Ibrahim named three of them as: James Foley, who had been covering the conflict in Libya for the Boston-based news agency GlobalPost; Claire Morgana Gillis, a freelance journalist who wrote for The Atlantic and USA Today; Manu Brabo, a Spanish journalist.
They were picked up on April 5 near the town of Brega. It was not immediately clear who the fourth journalist was.
Photojournalist Anton Hammerl, who has South African and Austrian citizenships, went missing in Libya about the time the others were detained.
Entered Libya 'illegally'Ibrahim said the four journalists were returned to detention following the hearing on charges that they "entered the country illegally," suggesting they had not applied for and received visas before arriving to work in Libya.
He also said that arrangements were being made for their repatriation. He did not know if they would be required to pay fines before leaving.
"They should go home today or tomorrow at the latest," Ibrahim said. "After the trial they were returned to external security — it's like detention."
Foley and Gillis were visited by an intermediary in mid-May, according to a GlobalPost spokesman, and were reported in good health and being treated well. Foley's family is from Rochester, New Hampshire, while Gillis' parents live in New Haven, Connecticut.
Photojournalist Manuel Varela de Seijas Brabo, who works under the name Manu Brabo, was in touch with his parents by phone at least once. Reporters working in Tripoli have not been allowed to see the detained journalists.
In central Tripoli, NATO airstrikes hit two buildings Tuesday, including one which a Libyan spokesman said contained files detailing corruption cases against government officials who had defected to the rebels.
Officials summoned reporters after the attack in the early hours to visit the two damaged buildings which they said housed internal security forces and Libya's anti-corruption agency. One building was in flames.
"We believe that NATO has been misled to destroy files on their corruption cases," said Ibrahim, the government spokesman.

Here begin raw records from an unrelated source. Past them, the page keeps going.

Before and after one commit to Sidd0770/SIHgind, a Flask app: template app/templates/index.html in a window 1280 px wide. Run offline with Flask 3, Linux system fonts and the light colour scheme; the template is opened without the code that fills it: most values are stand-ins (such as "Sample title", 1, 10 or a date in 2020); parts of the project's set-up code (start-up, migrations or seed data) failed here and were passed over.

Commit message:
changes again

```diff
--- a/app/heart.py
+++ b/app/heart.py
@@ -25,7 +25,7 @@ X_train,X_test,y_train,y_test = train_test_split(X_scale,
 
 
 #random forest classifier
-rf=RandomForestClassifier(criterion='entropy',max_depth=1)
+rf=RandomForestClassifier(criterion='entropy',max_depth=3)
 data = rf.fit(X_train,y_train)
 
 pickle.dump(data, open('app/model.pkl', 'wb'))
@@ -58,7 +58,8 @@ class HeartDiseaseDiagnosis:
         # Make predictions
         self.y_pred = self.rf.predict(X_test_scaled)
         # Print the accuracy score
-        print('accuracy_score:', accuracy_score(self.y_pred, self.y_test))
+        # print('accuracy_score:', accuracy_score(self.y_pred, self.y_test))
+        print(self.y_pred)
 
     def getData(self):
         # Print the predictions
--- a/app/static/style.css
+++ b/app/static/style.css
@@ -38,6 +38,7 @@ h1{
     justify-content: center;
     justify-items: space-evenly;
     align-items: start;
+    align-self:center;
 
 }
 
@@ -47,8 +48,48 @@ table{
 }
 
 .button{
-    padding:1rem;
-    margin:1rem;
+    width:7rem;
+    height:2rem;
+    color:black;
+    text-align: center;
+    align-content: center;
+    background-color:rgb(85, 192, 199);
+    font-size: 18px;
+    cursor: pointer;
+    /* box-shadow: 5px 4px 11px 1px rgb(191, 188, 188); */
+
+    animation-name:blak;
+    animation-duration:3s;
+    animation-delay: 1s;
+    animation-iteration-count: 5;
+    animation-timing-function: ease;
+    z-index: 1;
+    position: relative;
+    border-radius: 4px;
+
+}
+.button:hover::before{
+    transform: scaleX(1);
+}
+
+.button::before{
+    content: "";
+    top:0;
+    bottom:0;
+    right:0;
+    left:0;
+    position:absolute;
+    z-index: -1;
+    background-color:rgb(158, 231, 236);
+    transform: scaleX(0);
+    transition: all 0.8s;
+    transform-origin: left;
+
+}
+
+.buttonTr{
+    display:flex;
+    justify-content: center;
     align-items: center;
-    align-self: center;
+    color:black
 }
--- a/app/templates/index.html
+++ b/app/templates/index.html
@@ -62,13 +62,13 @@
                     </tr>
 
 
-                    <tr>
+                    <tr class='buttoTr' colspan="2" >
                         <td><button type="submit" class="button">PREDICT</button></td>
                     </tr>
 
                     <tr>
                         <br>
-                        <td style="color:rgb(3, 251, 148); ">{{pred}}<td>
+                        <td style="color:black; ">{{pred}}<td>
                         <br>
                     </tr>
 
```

Ambulances were at the scene of the buildings on either side of a street although there was no sign of any casualties.
Thousands have been killed in the conflict, the bloodiest of the revolts during what has been called the "Arab Spring."
NATO, which has been hitting targets in Libya for nearly two months, appeared to step up its bombing campaign on Monday with strikes in several towns and cities including Tripoli, according to Libyan state television and rebels.
A Reuters photographer at the Dehiba-Wazin border crossing between Libya and Tunisia said rebels holding the Libyan side of the crossing were starting to pull back into Tunisian territory in anticipation of an attack by pro-Gadhafi forces.
The photographer and a local resident said on Tuesday shells landed near the crossing, including some that hit Tunisian soil.
They also said they heard heavy shelling around the Libyan village of Ghezaya in the mountains close to the crossing.
"Several shells have landed from the Ghezaya mountain. Some of them fell on Tunisian territory," said the local resident, who did not want to be identified.